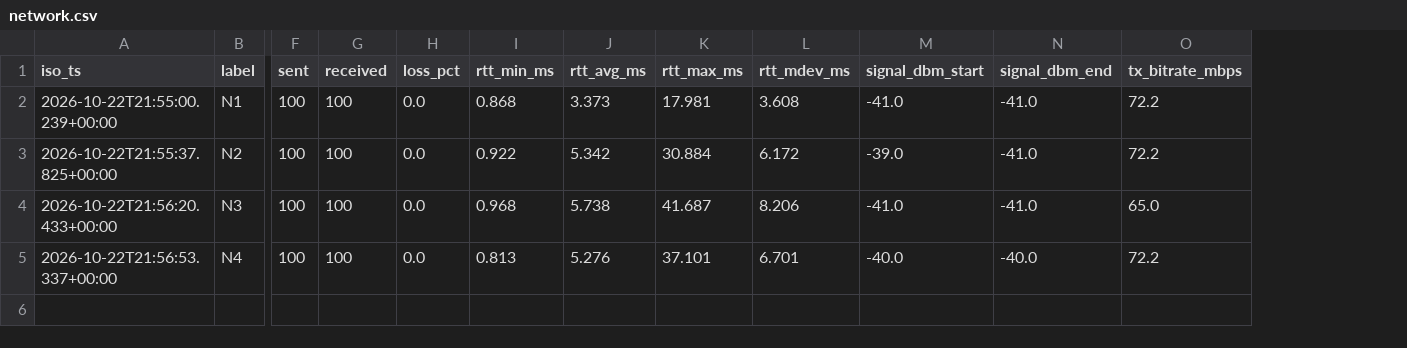
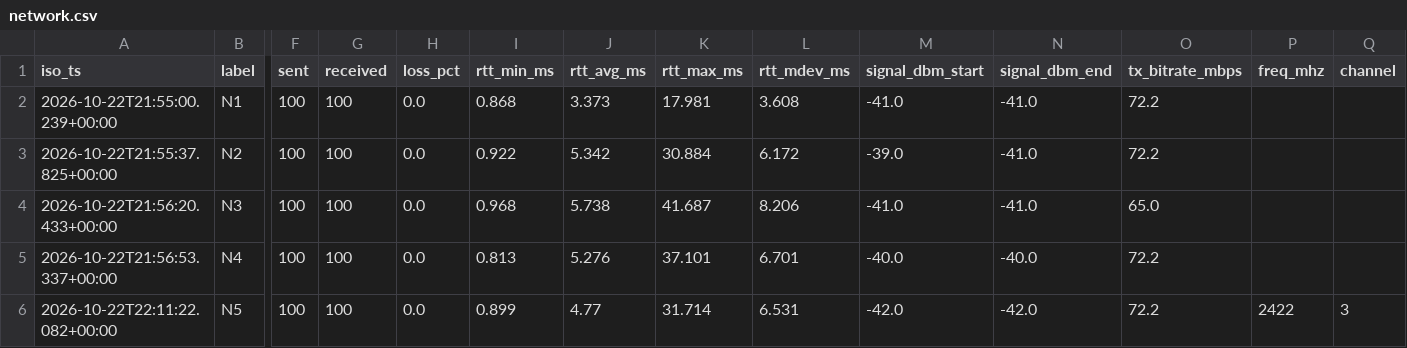
Before and after one commit to baiust999/robort-code-from-pi, a CSV file: tools/eval/results/network.csv, drawn as a sheet; only a part is shown, gaps mark what is left out; rows hold the shown columns only; the diff names each change by its address in the sheet, - before the commit and + after, or states it on an @@ line.

```diff
--- a/tools/eval/results/network.csv
+++ b/tools/eval/results/network.csv
+column P (freq_mhz), empty
+column Q (channel), empty
+row 6: 2026-10-22T22:11:22.082+00:00 | N5 | 100 | 100 | 0.0 | 0.899 | 4.77 | 31.714 | 6.531 | -42.0 | -42.0 | 72.2 | 2422 | 3
```
Also changed, not shown: 3 other files.
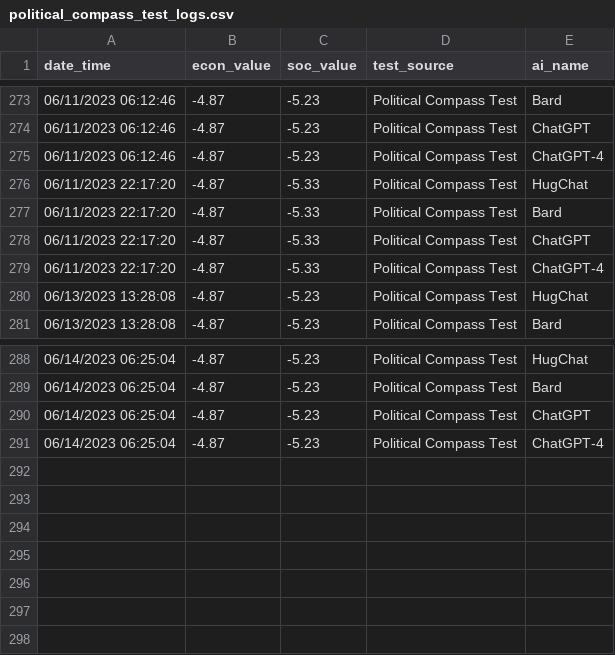
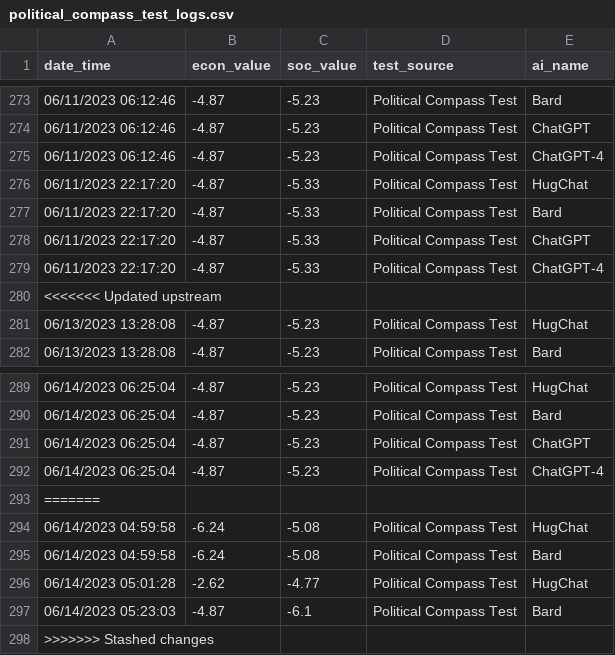
Before and after one commit to hansfzlorenzana/AI-Spectrum, a CSV file: database/political_compass_test_logs.csv, drawn as a sheet; only a part is shown, gaps mark what is left out; the diff names each change by its address in the sheet, - before the commit and + after, or states it on an @@ line.

```diff
--- a/database/political_compass_test_logs.csv
+++ b/database/political_compass_test_logs.csv
+row 280: <<<<<<< Updated upstream
+row 293: =======
+row 294: 06/14/2023 04:59:58 | -6.24 | -5.08 | Political Compass Test | HugChat
+row 295: 06/14/2023 04:59:58 | -6.24 | -5.08 | Political Compass Test | Bard
+row 296: 06/14/2023 05:01:28 | -2.62 | -4.77 | Political Compass Test | HugChat
+row 297: 06/14/2023 05:23:03 | -4.87 | -6.1 | Political Compass Test | Bard
+row 298: >>>>>>> Stashed changes
```
Also changed, not shown: 13 other files.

━━━━━━━━━━

> _REQUIRED ACTION_
Restate the data above word for word. Skip every picture.

> _ANSWER BOX_
Before and after one commit to baiust999/robort-code-from-pi, a CSV file: tools/eval/results/network.csv, drawn as a sheet; only a part is shown, gaps mark what is left out; rows hold the shown columns only; the diff names each change by its address in the sheet, - before the commit and + after, or states it on an @@ line.

```diff
--- a/tools/eval/results/network.csv
+++ b/tools/eval/results/network.csv
+column P (freq_mhz), empty
+column Q (channel), empty
+row 6: 2026-10-22T22:11:22.082+00:00 | N5 | 100 | 100 | 0.0 | 0.899 | 4.77 | 31.714 | 6.531 | -42.0 | -42.0 | 72.2 | 2422 | 3
```
Also changed, not shown: 3 other files.
Before and after one commit to hansfzlorenzana/AI-Spectrum, a CSV file: database/political_compass_test_logs.csv, drawn as a sheet; only a part is shown, gaps mark what is left out; the diff names each change by its address in the sheet, - before the commit and + after, or states it on an @@ line.

```diff
--- a/database/political_compass_test_logs.csv
+++ b/database/political_compass_test_logs.csv
+row 280: <<<<<<< Updated upstream
+row 293: =======
+row 294: 06/14/2023 04:59:58 | -6.24 | -5.08 | Political Compass Test | HugChat
+row 295: 06/14/2023 04:59:58 | -6.24 | -5.08 | Political Compass Test | Bard
+row 296: 06/14/2023 05:01:28 | -2.62 | -4.77 | Political Compass Test | HugChat
+row 297: 06/14/2023 05:23:03 | -4.87 | -6.1 | Political Compass Test | Bard
+row 298: >>>>>>> Stashed changes
```
Also changed, not shown: 13 other files.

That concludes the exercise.